___ Entries shown ___

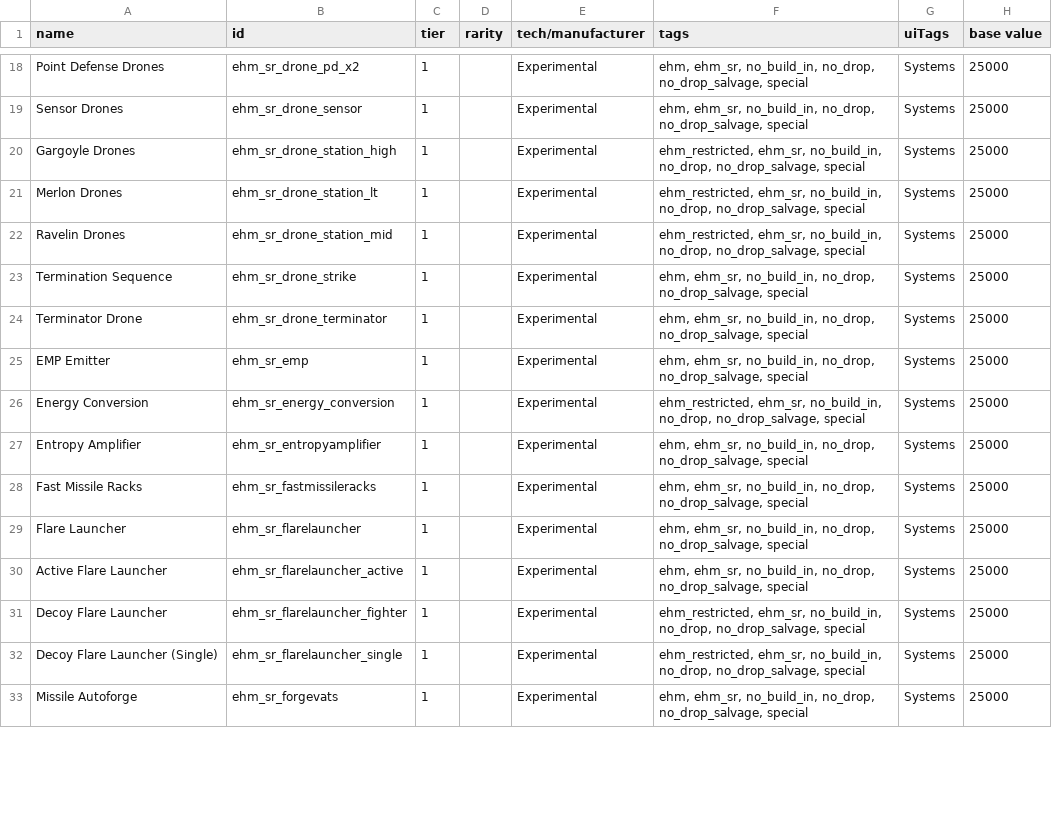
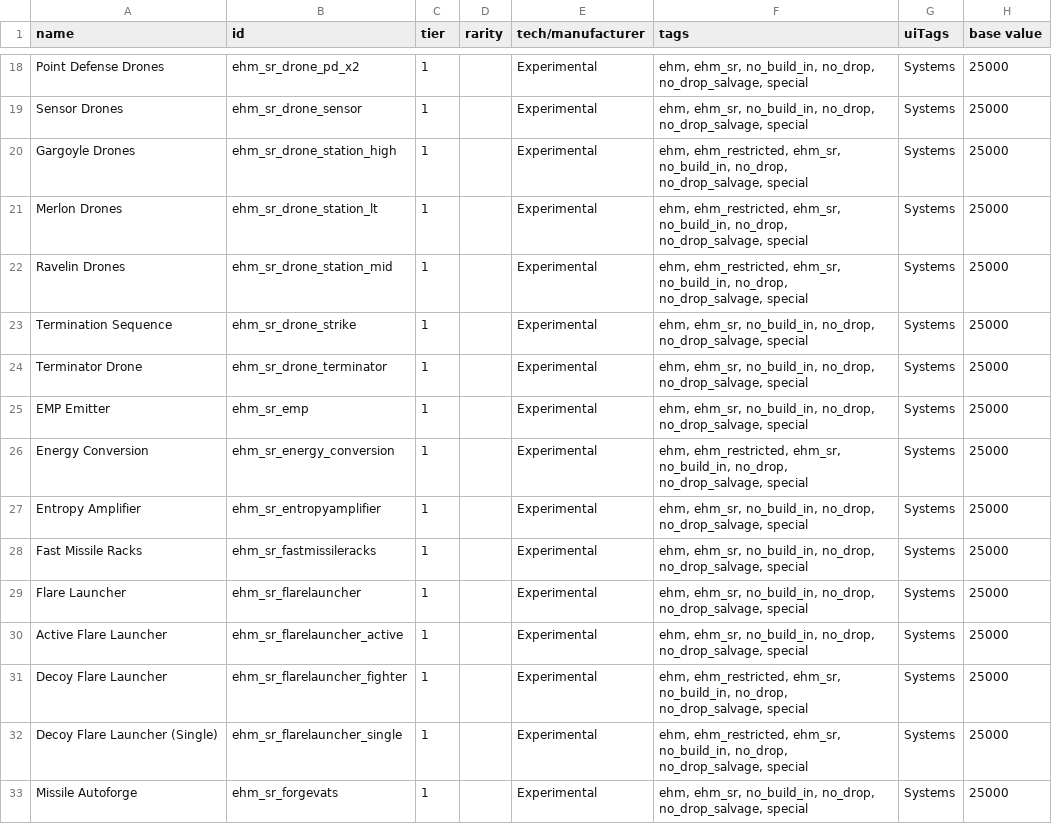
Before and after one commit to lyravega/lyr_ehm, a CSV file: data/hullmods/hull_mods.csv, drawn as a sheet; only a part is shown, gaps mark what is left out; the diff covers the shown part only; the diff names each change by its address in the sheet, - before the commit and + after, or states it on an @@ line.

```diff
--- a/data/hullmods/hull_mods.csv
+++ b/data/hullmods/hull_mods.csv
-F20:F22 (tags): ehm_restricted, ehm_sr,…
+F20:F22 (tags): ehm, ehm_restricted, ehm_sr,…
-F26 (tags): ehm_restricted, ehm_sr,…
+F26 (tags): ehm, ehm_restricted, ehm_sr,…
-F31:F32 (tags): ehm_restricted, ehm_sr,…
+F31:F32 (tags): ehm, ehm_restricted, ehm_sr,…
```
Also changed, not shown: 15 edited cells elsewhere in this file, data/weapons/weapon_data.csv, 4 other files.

___

#### Task statement:
Please count the lines of the entries above that include "tags" and give only the total.

#### Task answer:
6